● Revision tracking records
____________
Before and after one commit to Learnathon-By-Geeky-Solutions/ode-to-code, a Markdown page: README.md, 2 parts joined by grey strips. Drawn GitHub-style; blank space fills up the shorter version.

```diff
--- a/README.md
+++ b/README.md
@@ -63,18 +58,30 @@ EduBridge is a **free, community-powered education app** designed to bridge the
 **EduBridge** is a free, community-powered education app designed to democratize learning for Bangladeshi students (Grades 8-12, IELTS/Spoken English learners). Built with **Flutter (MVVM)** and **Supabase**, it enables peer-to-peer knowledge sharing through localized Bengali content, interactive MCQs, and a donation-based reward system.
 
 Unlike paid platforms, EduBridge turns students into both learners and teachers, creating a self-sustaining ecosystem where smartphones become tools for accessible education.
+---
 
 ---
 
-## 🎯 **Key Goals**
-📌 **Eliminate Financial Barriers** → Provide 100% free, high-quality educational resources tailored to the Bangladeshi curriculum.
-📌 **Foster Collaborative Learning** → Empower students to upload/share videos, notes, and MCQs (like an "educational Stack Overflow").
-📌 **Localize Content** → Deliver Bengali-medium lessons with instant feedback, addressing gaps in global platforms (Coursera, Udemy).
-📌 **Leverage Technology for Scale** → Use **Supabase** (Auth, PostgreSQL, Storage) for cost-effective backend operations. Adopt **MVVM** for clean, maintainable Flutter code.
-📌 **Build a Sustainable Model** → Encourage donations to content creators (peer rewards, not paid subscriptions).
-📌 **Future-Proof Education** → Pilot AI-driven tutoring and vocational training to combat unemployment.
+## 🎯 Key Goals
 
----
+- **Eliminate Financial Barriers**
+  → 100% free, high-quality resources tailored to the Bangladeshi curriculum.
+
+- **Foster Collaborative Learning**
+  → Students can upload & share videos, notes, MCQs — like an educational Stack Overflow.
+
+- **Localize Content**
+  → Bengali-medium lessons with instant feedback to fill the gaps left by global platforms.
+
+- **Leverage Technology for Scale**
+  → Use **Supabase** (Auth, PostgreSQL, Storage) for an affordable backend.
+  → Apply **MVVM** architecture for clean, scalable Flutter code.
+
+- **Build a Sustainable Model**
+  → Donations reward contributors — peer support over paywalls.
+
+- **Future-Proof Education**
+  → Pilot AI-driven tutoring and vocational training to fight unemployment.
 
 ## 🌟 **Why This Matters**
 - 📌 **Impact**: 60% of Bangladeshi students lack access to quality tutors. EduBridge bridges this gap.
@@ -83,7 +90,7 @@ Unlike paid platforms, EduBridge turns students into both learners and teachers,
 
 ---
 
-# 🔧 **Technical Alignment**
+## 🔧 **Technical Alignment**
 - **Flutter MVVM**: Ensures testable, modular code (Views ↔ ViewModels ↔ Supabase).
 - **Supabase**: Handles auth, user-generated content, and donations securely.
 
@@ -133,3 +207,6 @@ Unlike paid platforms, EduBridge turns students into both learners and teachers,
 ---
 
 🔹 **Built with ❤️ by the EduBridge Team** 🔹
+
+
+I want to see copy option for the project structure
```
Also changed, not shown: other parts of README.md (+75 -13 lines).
____________
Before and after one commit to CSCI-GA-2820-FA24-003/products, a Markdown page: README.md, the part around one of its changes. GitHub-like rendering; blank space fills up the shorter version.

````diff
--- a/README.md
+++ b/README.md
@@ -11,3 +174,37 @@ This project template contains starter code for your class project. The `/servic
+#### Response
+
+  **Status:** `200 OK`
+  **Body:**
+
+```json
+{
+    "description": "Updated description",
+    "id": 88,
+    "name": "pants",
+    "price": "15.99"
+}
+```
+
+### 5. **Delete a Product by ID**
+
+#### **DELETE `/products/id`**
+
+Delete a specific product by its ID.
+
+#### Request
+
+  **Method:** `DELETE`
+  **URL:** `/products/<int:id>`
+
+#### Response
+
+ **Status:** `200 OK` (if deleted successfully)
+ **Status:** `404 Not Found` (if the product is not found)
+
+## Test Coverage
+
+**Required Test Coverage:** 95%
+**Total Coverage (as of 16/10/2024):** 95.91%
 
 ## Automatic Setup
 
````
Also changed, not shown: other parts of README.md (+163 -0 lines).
____________
● Assigned task
Across the records above, show each line containing the word "README".

● Response area
Before and after one commit to Learnathon-By-Geeky-Solutions/ode-to-code, a Markdown page: README.md, 2 parts joined by grey strips. Drawn GitHub-style; blank space fills up the shorter version.
--- a/README.md
+++ b/README.md
Also changed, not shown: other parts of README.md (+75 -13 lines).
Before and after one commit to CSCI-GA-2820-FA24-003/products, a Markdown page: README.md, the part around one of its changes. GitHub-like rendering; blank space fills up the shorter version.
--- a/README.md
+++ b/README.md
Also changed, not shown: other parts of README.md (+163 -0 lines).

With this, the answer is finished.